The U.S. Supreme Court ruled that the amendment shall stand, and that the word “legislature” as mentioned in the constitution really meant a body or group with the power to make laws. Justice Ginsburg did give a reason as to why our Constitution’s authors didn’t simply write that however. Justice Roberts, always a wildcard, takes a much different stand than in earlier cases this term and goes for a more narrow, textual based analysis. He says in part, writing for the dissenters:
Just over a century ago, Arizona became the second State in the Union to ratify the Seventeenth Amendment. That Amendment transferred power to choose United States Senators from “the Legislature” of each State, Art. I, §3, to “the people thereof.” The Amendment resulted from an arduous, decades-long campaign in which reformers across the country worked hard to garner approval from Congress and three-quarters of the States.
What chumps! Didn’t they realize that all they had to do was interpret the constitutional term “the Legislature” to mean “the people”? The Court today performs just such a magic trick with the Elections Clause. Art. I, §4. That Clause vests congressional redistricting authority in “the Legislature” of each State.
Chumps is not a word typically used in Supreme Court opinions.
Glossip v. Gross decided a group of death row inmates’ suit against Oklahoma. They claimed part 1 of the lethal injection cocktail, a drug called midazolam that is administered to render unconsciousness, was so unreliable, that its administration amounted to cruel and unusual punishment.

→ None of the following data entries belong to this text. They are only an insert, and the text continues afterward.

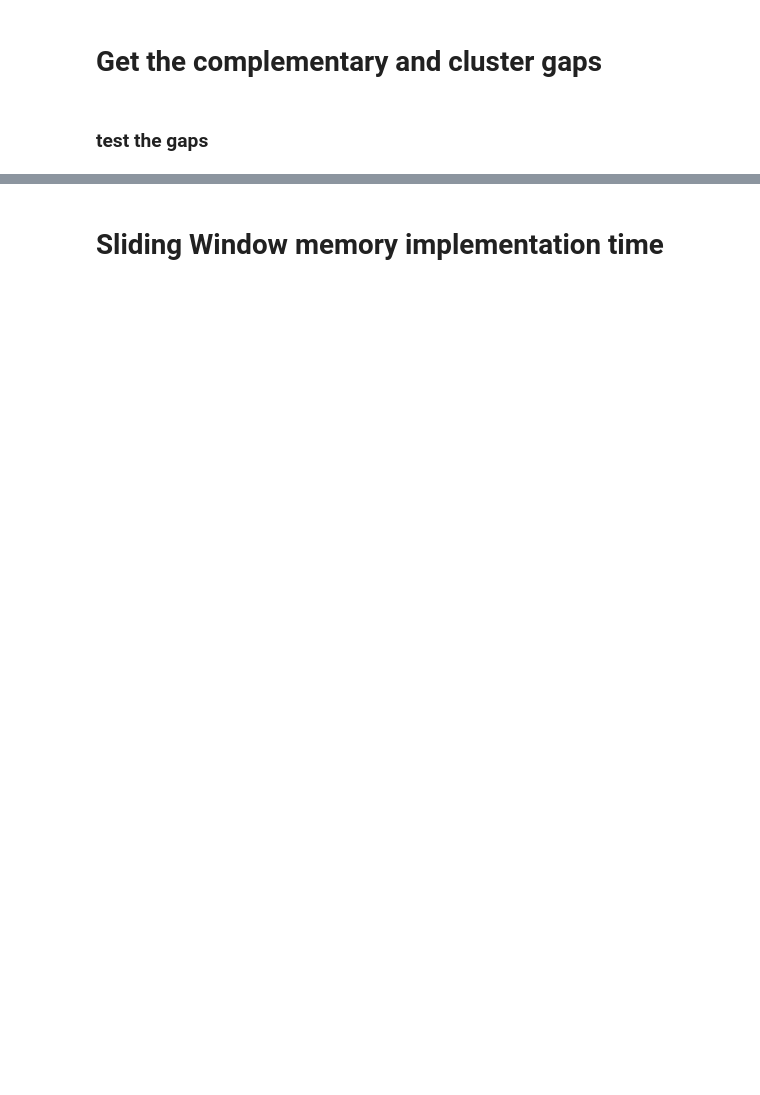
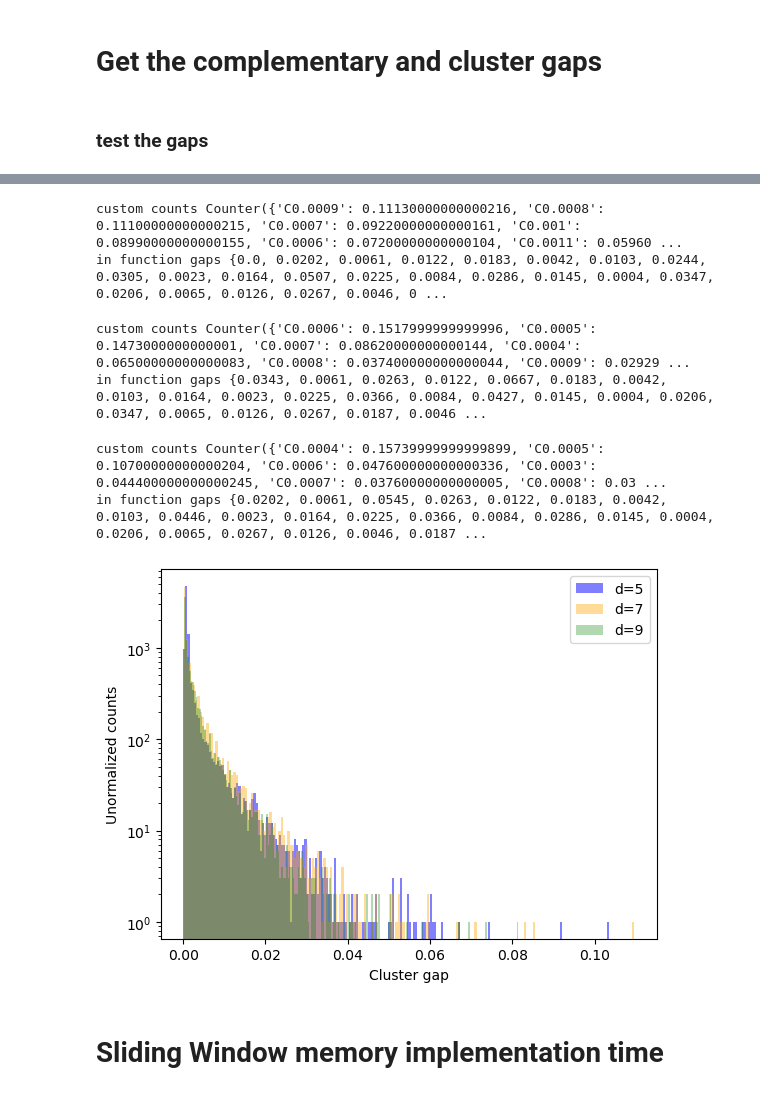
Before and after one commit to acatspirit/realtime_decoding_qldpc, a Jupyter notebook: notebooks/decoder_switching.ipynb, the cells around one changed output, grey strips where cells are left out. Drawn from its saved outputs; the diff is of its cells as text; code cells hidden in the pictures; blank space fills up the shorter version.

```diff
--- a/notebooks/decoder_switching.ipynb
+++ b/notebooks/decoder_switching.ipynb
@@ -349 +431,35 @@ run_gap_conditioned_PL_parallel(bb_circuits,num_shots)
+# %%
+# cluster gap histogram tests
+import matplotlib.pyplot as plt
+
+
+# to get distinct humps in cluster gap, probably need to do some log scaling ... not sure what that will look like
+
+d_list = [5,7,9]
+colors = ['blue','orange','green']
+alphas = [0.5,0.4,0.3]
+mem_type = "z"
+p = 0.005
+shots=10**4
+
+circuits = get_rsc_circuits(p, d_list, mem_type)
+
+for i,d in enumerate(d_list):
+    circuit = circuits[i]
+    sampler = circuit.compile_detector_sampler()
+    det_events, obs_flips = sampler.sample(shots=shots, separate_observables=True)
+    log_errors, cluster_gap, cond_pL = get_cluster_gap(circuit, det_events, obs_flips)
+    plt.hist(cluster_gap, bins=200, color=colors[i], label=f"d={d}", alpha=alphas[i])
+    plt.xlabel('Cluster gap')
+    plt.ylabel('Unormalized counts')
+    plt.legend()
+plt.yscale('log')
+# %% [output]
+custom counts Counter({'C0.0009': 0.11130000000000216, 'C0.0008': 0.11100000000000215, 'C0.0007': 0.09220000000000161, 'C0.001': 0.08990000000000155, 'C0.0006': 0.07200000000000104, 'C0.0011': 0.05960 ...
+in function gaps {0.0, 0.0202, 0.0061, 0.0122, 0.0183, 0.0042, 0.0103, 0.0244, 0.0305, 0.0023, 0.0164, 0.0507, 0.0225, 0.0084, 0.0286, 0.0145, 0.0004, 0.0347, 0.0206, 0.0065, 0.0126, 0.0267, 0.0046, 0 ...
+custom counts Counter({'C0.0006': 0.1517999999999996, 'C0.0005': 0.1473000000000001, 'C0.0007': 0.08620000000000144, 'C0.0004': 0.06500000000000083, 'C0.0008': 0.037400000000000044, 'C0.0009': 0.02929 ...
+in function gaps {0.0343, 0.0061, 0.0263, 0.0122, 0.0667, 0.0183, 0.0042, 0.0103, 0.0164, 0.0023, 0.0225, 0.0366, 0.0084, 0.0427, 0.0145, 0.0004, 0.0206, 0.0347, 0.0065, 0.0126, 0.0267, 0.0187, 0.0046 ...
+custom counts Counter({'C0.0004': 0.15739999999999899, 'C0.0005': 0.10700000000000204, 'C0.0006': 0.047600000000000336, 'C0.0003': 0.044400000000000245, 'C0.0007': 0.03760000000000005, 'C0.0008': 0.03 ...
+in function gaps {0.0202, 0.0061, 0.0545, 0.0263, 0.0122, 0.0183, 0.0042, 0.0103, 0.0446, 0.0023, 0.0164, 0.0225, 0.0366, 0.0084, 0.0286, 0.0145, 0.0004, 0.0206, 0.0065, 0.0267, 0.0126, 0.0046, 0.0187 ...
+[figure, added]
 # %%
```
Also changed, not shown: parts of 8 cells of this notebook, 4 other files.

In, yes, another 5-4 decision, the Court in an especially animated and divided posture, ruled midazolam is constitutional. This time Kennedy went with the conservatives. Both Sotomayor, and Breyer read their dissents from the bench, and:
Breyer’s dissent drew what can only be described as scorn from Justices Scalia and Thomas, both of whom wrote their own concurring opinions (each joined by the other) just to respond to Breyer. Scalia – who eliminated any lingering doubt about the rancor among the Justices on this question by reading from the bench as well – focuses on what he viewed as the legal shortcomings of Breyer’s “gobbledy-gook” argument: not only has the Supreme Court never suggested that the death penalty is “categorically impermissible,” he emphasizes, but the Constitution “explicitly contemplates” the use of the death penalty as a punishment. And Thomas’s opinion seeks to make clear that there is a category of crimes for which the death penalty is not only appropriate but perhaps necessary by reciting the details of one gruesome murder after another.

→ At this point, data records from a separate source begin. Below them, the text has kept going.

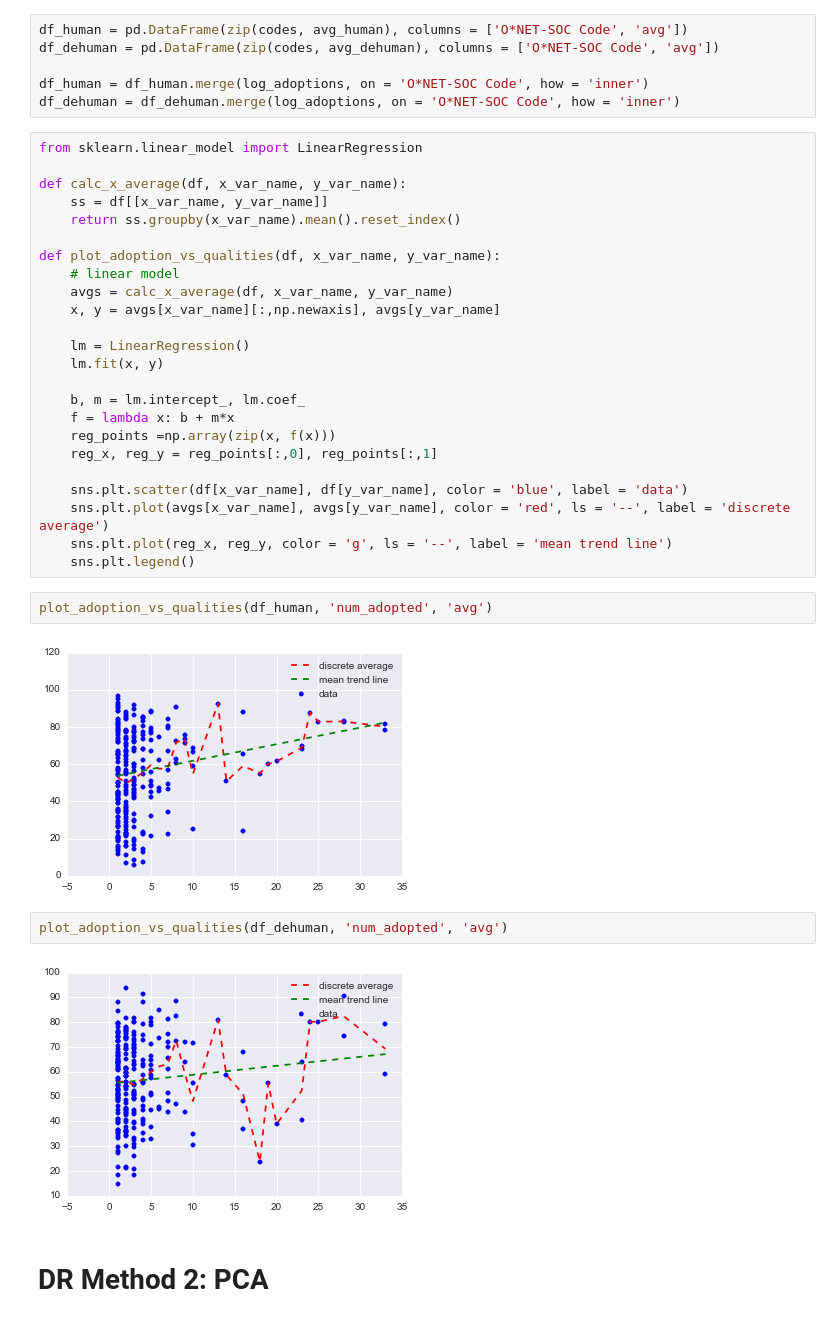
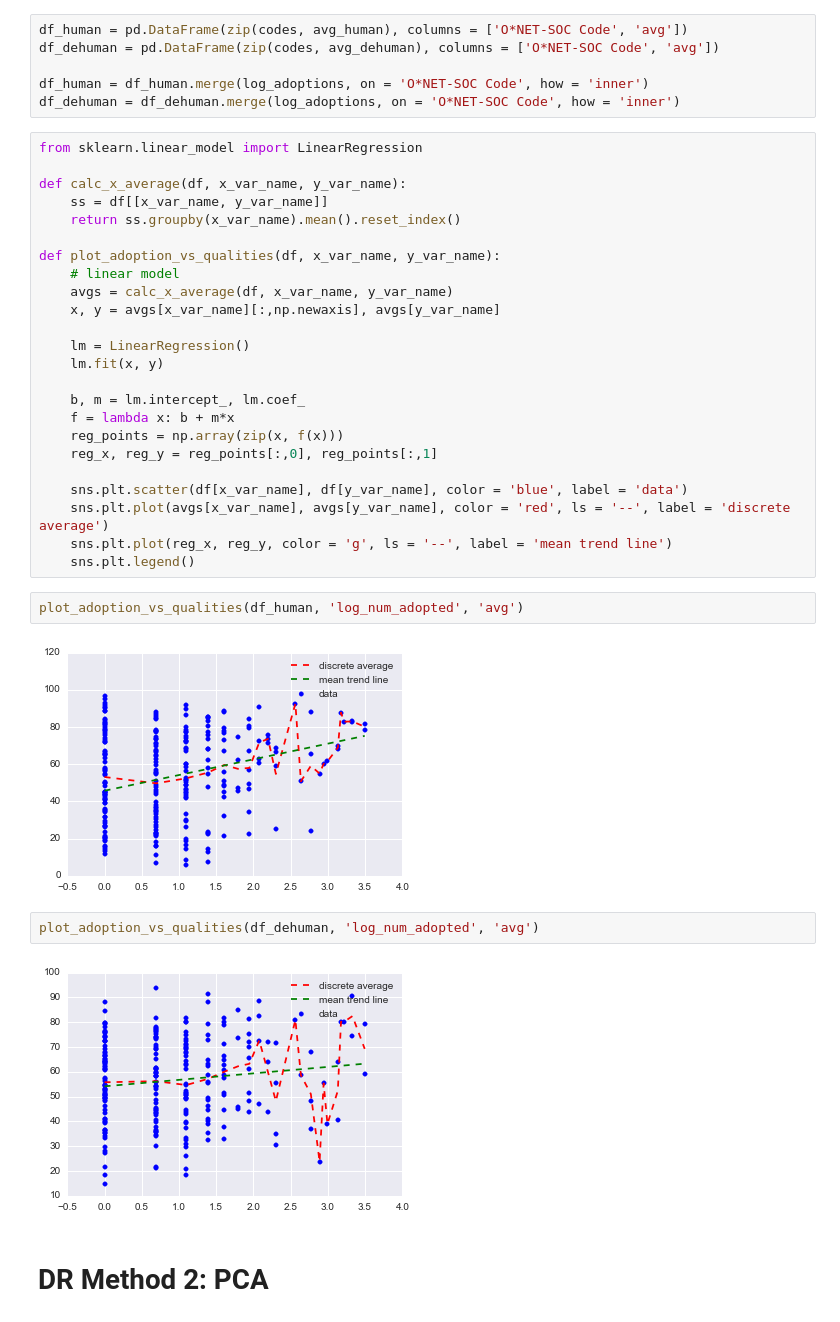
Before and after one commit to c0ns0le/future-employment, a Jupyter notebook: code/notebooks/february/February 4 – Technology Skills.ipynb, the cells around one changed output. Cells and saved outputs as stored; diff of their text form.

```diff
--- a/code/notebooks/february/February 4 – Technology Skills.ipynb
+++ b/code/notebooks/february/February 4 – Technology Skills.ipynb
@@ -445,7 +445,7 @@ def plot_adoption_vs_qualities(df, x_var_name, y_var_name):
 
     b, m = lm.intercept_, lm.coef_
     f = lambda x: b + m*x
-    reg_points =np.array(zip(x, f(x)))
+    reg_points = np.array(zip(x, f(x)))
     reg_x, reg_y = reg_points[:,0], reg_points[:,1]
 
     sns.plt.scatter(df[x_var_name], df[y_var_name], color = 'blue', label = 'data')
@@ -453,13 +453,13 @@ def plot_adoption_vs_qualities(df, x_var_name, y_var_name):
     sns.plt.plot(reg_x, reg_y, color = 'g', ls = '--', label = 'mean trend line')
     sns.plt.legend()
 # %%
-plot_adoption_vs_qualities(df_human, 'num_adopted', 'avg')
+plot_adoption_vs_qualities(df_human, 'log_num_adopted', 'avg')
 # %% [output]
-[figure, old version]
+[figure, new version]
 # %%
-plot_adoption_vs_qualities(df_dehuman, 'num_adopted', 'avg')
+plot_adoption_vs_qualities(df_dehuman, 'log_num_adopted', 'avg')
 # %% [output]
-[figure, old version]
+[figure, new version]
 # %% [markdown]
 # DR Method 2: PCA
 # %%
```
Also changed, not shown: parts of 3 cells of this notebook, 33 other files.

In the next post regarding the Court, we’ll take a look at the final orders, and case selection choices started for next term, October 2015